-- Opening Marker --

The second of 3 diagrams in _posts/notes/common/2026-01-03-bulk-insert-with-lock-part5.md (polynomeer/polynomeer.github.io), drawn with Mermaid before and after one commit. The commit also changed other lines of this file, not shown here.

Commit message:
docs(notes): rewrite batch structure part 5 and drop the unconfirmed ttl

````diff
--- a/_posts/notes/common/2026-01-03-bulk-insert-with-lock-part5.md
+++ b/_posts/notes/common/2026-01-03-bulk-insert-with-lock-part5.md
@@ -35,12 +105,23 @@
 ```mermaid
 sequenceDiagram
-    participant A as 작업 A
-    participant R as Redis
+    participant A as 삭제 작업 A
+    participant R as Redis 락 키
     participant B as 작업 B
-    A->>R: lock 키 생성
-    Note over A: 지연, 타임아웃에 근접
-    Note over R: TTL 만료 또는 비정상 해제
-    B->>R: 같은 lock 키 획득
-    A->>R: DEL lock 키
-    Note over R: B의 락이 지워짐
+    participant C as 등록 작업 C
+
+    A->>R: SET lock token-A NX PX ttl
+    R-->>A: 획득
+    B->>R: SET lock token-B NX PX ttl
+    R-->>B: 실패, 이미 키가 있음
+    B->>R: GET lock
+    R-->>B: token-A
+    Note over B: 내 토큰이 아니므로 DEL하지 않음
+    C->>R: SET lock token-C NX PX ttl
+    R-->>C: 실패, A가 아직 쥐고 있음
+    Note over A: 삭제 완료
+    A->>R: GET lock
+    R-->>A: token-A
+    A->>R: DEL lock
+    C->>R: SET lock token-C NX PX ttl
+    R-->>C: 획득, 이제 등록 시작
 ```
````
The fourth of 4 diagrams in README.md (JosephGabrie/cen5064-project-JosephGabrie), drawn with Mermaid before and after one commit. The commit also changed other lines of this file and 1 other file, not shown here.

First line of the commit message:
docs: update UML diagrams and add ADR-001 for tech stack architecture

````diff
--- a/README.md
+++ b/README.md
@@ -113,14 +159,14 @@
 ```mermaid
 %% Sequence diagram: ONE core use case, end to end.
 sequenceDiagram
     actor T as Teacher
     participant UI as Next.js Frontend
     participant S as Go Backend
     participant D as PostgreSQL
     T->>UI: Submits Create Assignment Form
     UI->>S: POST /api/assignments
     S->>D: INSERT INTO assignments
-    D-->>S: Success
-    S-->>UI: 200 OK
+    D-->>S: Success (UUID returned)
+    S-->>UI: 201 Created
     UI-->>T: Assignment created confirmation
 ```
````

-- Closing Marker --

* **Exercise requirements**
Search the listing above for the word "participant", and copy every line that has it.

* **Exercise response**
-    participant A as 작업 A
-    participant R as Redis
+    participant A as 삭제 작업 A
+    participant R as Redis 락 키
     participant B as 작업 B
+    participant C as 등록 작업 C
     participant UI as Next.js Frontend
     participant S as Go Backend
     participant D as PostgreSQL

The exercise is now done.